By Hans Pedersen, Oct. 9, 2014.
Throughout the past 14 years, the Scottsdale International Film Festival has grown into one of the biggest film festivals in Arizona.
This year, more than 55 movies – including foreign films from more than 30 countries – are set to hit the big screen at Harkins Shea 14 Oct. 10-13. (Opening night screenings will take place Oct. 9 at Scottsdale Center for the Performing Arts).
Here’s an overview of five films that include LGBT themes or characters and a few other standouts to catch at this year’s festival.

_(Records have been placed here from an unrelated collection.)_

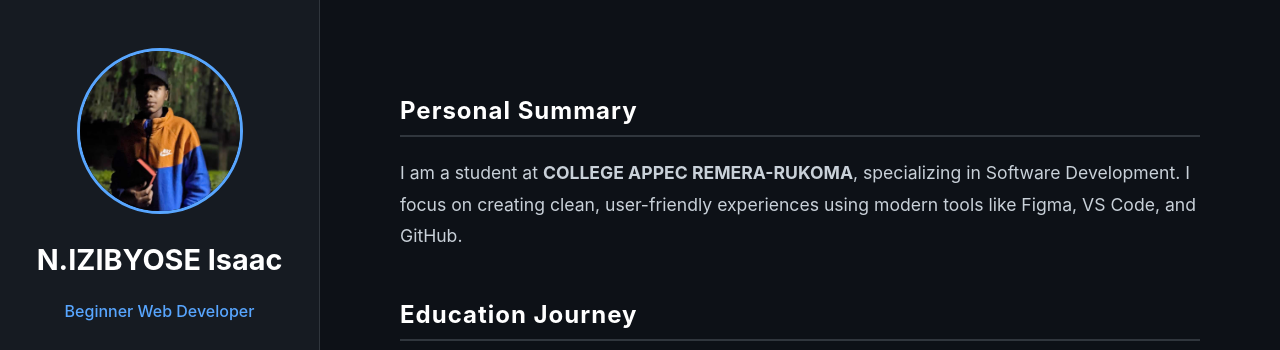
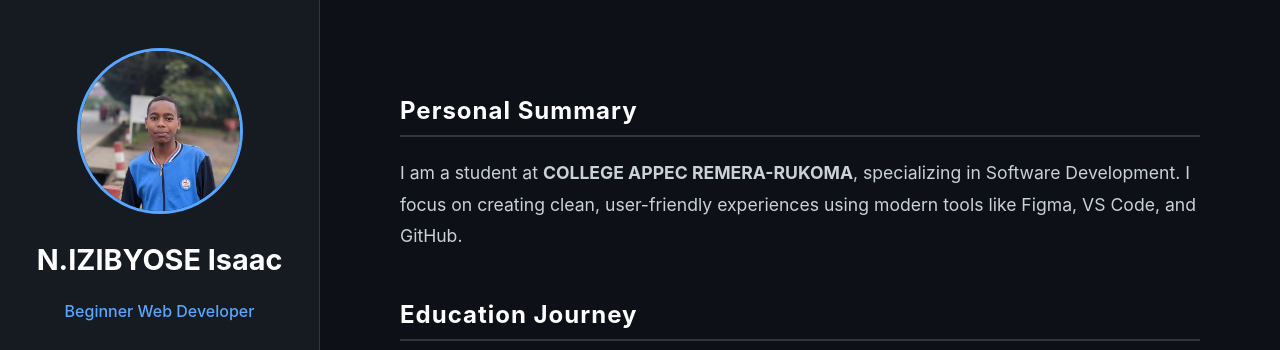
Before and after one commit to laughterdev111/laughterdev111, a plain HTML site: page index.html in a window 1280 px wide. Shown: the top 350 px of the page. Drawn offline with Linux system fonts and the light colour scheme.

Commit message:
new prof

```diff
--- a/index.html
+++ b/index.html
@@ -163,7 +163,7 @@
 
     <aside class="sidebar">
         <div class="profile-container">
-            <img src="image.jpg" alt="Isaac" class="profile-img" onerror="this.src='https://via.placeholder.com/160?text=Upload+profile.jpg'">
+            <img src="newprof.jpg" alt="Isaac" class="profile-img" onerror="this.src='https://via.placeholder.com/160?text=Upload+profile.jpg'">
         </div>
         <h1 style="color: var(--text-bright); margin-top: 1.5rem; font-size: 1.8rem;">N.IZIBYOSE Isaac</h1>
         <p style="color: var(--accent); font-weight: 500;">Beginner Web Developer</p>
```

This tightly knit tale of three different people living in the Navajo Nation in New Mexico, including a trans woman and two other young characters, culminates with a traditional coming of age ceremony. Director Sydney Freeland said she was inspired to make the film after a 20/20 story aired that called her hometown Drunktown, USA. The movie sheds light on a community that has been so rarely represented in cinema. (Read the full review here).
Another LGBT-themed movie generating a lot of buzz is Match, starring Patrick Stewart in his first gay role since Jeffrey (1995). Stewart is straight, but he was recently (and inaccurately) “outed.” Without missing a beat, he expressed his gratitude, via Twitter, for becoming an “honorary member” of the LGBT community.
Directed and adapted by Stephen Belber, from his 2004 Broadway play, Match focuses on a famous gay dancer and teacher (Stewart). What is supposed to be a Q&A session for research with a grad student and her husband turns into an interrogation. The husband begins asks the dancer brazen questions about his sexuality, leading to some playful teasing. Ultimately the couple’s true motivations come to light as the dancer learns he may need to reconcile with the past.
Also playing at the fest is Finding Neighbors, a comedy about a graphic novelist who is six months late on his deadline, alienated from his wife and falling into a midlife crisis. When his unusual friendship with his gay neighbor, Jeff, sparks the rediscovery of his creative side, his wife suspects it’s more than just a creative connection. A dryly-funny approach to aging, the movie was written and directed by Ron Judkins.
The Outrageous Sophie Tucker
The Outrageous Sophie Tucker is a documentary that shines the spotlight on one of the feistiest, most talented performers in history. The predecessor of everyone from Marilyn Monroe to Madonna, Tucker was also an early supporter of gay rights and feminism.
This doc pieced together archival footage and items from newly found scrapbooks tracing the performer’s 60-year career, stretching from vaudeville to television. Tony Bennett, Carol Channing, Paul Anka, Chubby Checkers and Barbara Walters are among those praising Tucker, who is arguably one of the most underrated performers in show business.
Open Up to Me
Another LGBT offering is the Finnish movie Open Up to Me focusing on a sexy trans woman named Maarit, who keeps a distance from her daughter, as well as anyone associated with her former life as a man. When Maarit falls in love with a teacher, her new love interest must decide whether he’s ready to commit in an unaccepting world.
Other Films Worth a Watch
Of course, the festival is screening a slew of other films worth exploring. Juliette Binoche plays a photojournalist documenting the perils of war in 1,000 Times Good Night. Christopher Plummer (Beginners) and Shirley MacLaine play a pair of neighbors willing to take a chance on love again in Elsa and Fred (the original 2005 movie from Spain is also being screened).
Also worth checking out is The Imitation Game a new drama about gay British math whiz Alan Turing, the cryptologist who cracked the Nazi codes during World War II. Turing was repaid for helping the Allies win the war by getting convicted of homosexual activity in 1952.
One of the gems at this festival is Laggies, starring Keira Knightley as a 28-year-old who starts hanging out with high schoolers again, instead of her upwardly mobile marriage-minded peers. Soon the single dad of one of her new BFFs becomes a love interest in this comedy by Lynn Shelton, director of gay-themed movies like Your Sister’s Sister and Humpday.
Opening and closing night films are often worth catching at any fest. Launching the event at the Scottsdale Center for the Performing Arts (all other screenings will be at Harkins Shea 14) is Rudderless. Directed by William H. Macy, this film tells the story of an advertising executive (Billy Crudup) who’s shattered after the death of his son and hides by living on a boat.
The festival’s closing night will include a screening of Wild. Directed by Jean-Marc Vallee (Dallas Buyers Club) and stars Reese Witherspoon (Walk the Line) as a recovering heroin addict who’s decides to trek across a thousand miles on the Pacific Crest Trail.